Henry Wadsworth Longfellow, ed. Poems of Places: An Anthology in 31 Volumes.
America: Vols. XXV–XXIX. 1876–79.

New England: Birch Stream, Me.

Birch Stream

By Anna Boynton Averill (1843–1915)

AT noon, within the dusty town,

Where the wild river rushes down,

And thunders hoarsely all day long,

I think of thee, my hermit stream,

Low singing in thy summer dream,

Thine idle, sweet, old, tranquil song.

Northward, Katahdin’s chasmed pile

Looms through thy low, long, leafy aisle;

Eastward, Olamon’s summit shines;

And I upon thy grassy shore,

The dreamful, happy child of yore,

Worship before mine olden shrines.

Again the sultry noontide hush

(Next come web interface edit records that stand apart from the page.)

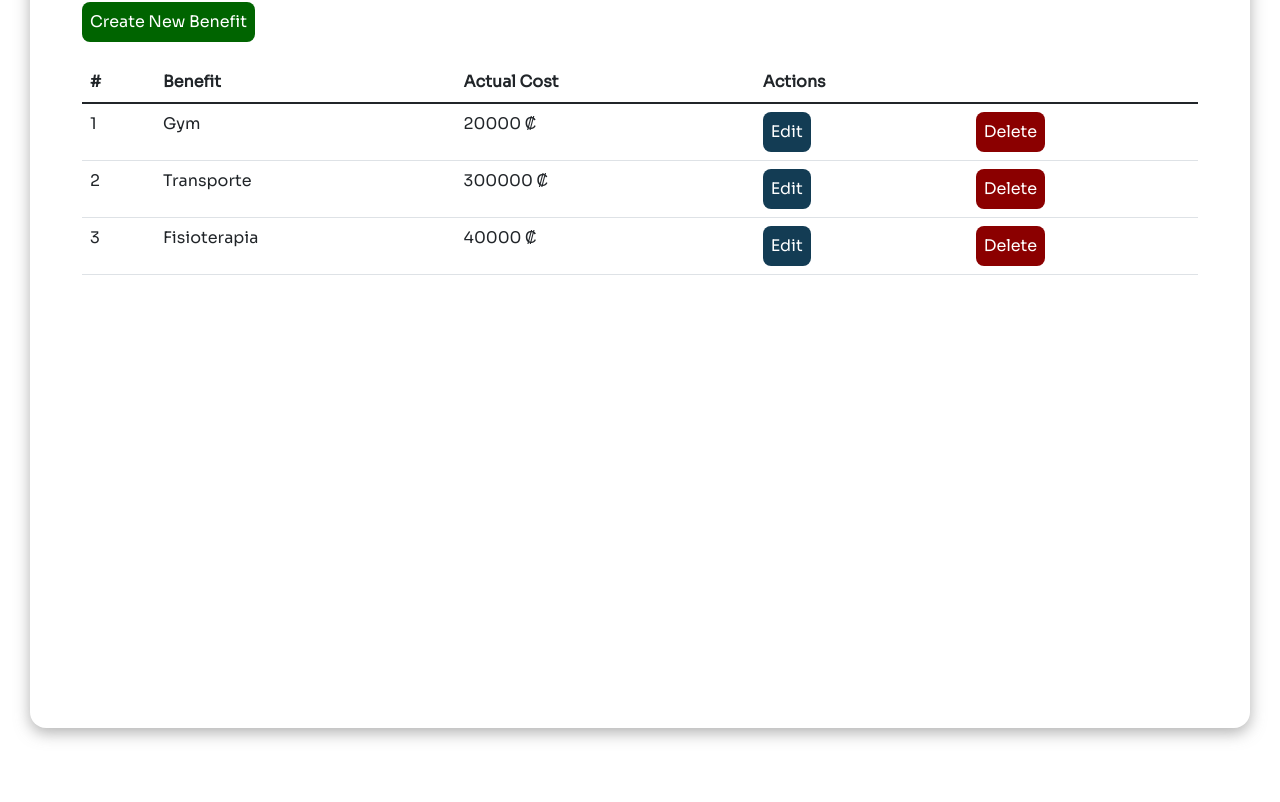
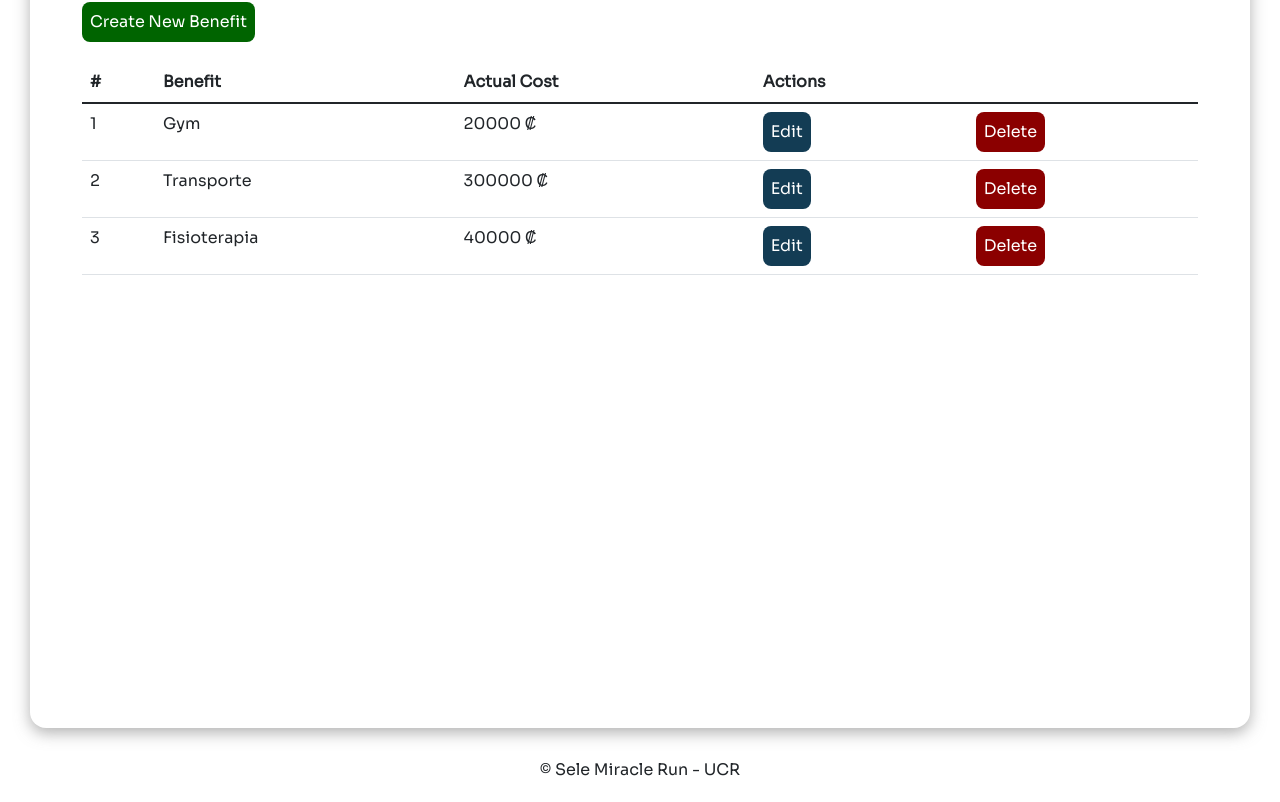
Before and after one commit to LuisBola12/PI-SeleMiracleRun, a React (Create React App) app in the folder FrontEnd/: page /benefits in a window 1280 px wide. Shown: the part 182-984 px from the top of the page. Before the commit the page ends 940 px from the top, so only its background shows below. Built offline with nearby package versions, Linux system fonts and the light colour scheme.

Commit message:
agregado un footer a la página web, agregada la propiedad  hover a la tabla de beneficios

```diff
--- a/FrontEnd/src/App.css
+++ b/FrontEnd/src/App.css
@@ -89,3 +89,8 @@
   margin-bottom: 20px;
   background-color: darkgreen;
 }
+
+footer {
+  text-align: center;
+  margin-bottom: 20px;
+}
--- a/FrontEnd/src/App.js
+++ b/FrontEnd/src/App.js
@@ -10,6 +10,7 @@ import Contracts from './Pages/contracts';
 
 function App() {
   return (
+    <>
       <Router>
         <Navbar/>
         <Routes>
@@ -21,6 +22,8 @@ function App() {
           <Route path= "contracts" element={<Contracts/>} />
         </Routes>
       </Router>
+      <footer>&copy; Sele Miracle Run - UCR</footer>
+    </>
   );
 }
 
--- a/FrontEnd/src/Components/CrudBenefits/CrudBenefits.js
+++ b/FrontEnd/src/Components/CrudBenefits/CrudBenefits.js
@@ -62,7 +62,7 @@ export const CrudBenefits = () => {
           Create New Benefit
         </button>
         <br />
-        <Table>
+        <Table className="tabla" hover>
           <thead>
             <tr>
               <th>#</th>
```
Lines whose indentation alone changed are shown as unchanged.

Is sweetly broken by the thrush,

Whose clear bell rings and dies away

Beside thy banks, in coverts deep,

Where nodding buds of orchis sleep

In dusk, and dream not it is day.

Again the wild cow-lily floats

Her golden-freighted, tented boats,

In thy cool coves of softened gloom,

O’ershadowed by the whispering reed,

And purple plumes of pickerel-weed,

And meadow-sweet in tangled bloom.

The startled minnows dart in flocks

Beneath thy glimmering amber rocks,

If but a zephyr stirs the brake;

The silent swallow swoops, a flash

Of light, and leaves, with dainty plash,

A ring of ripples in her wake.

Without, the land is hot and dim;

The level fields in languor swim,

Their stubble-grasses brown as dust;

And all along the upland lanes,

Where shadeless noon oppressive reigns,

Dead roses wear their crowns of rust.

Within, is neither blight nor death,

The fierce sun wooes with ardent breath,

But cannot win thy sylvan heart.

Only the child who loves thee long,

With faithful worship pure and strong,

Can know how dear and sweet thou art.

So loved I thee in days gone by,

So love I yet, though leagues may lie

Between us, and the years divide;—

A breath of coolness, dawn, and dew,—

A joy forever fresh and true,

Thy memory doth with me abide.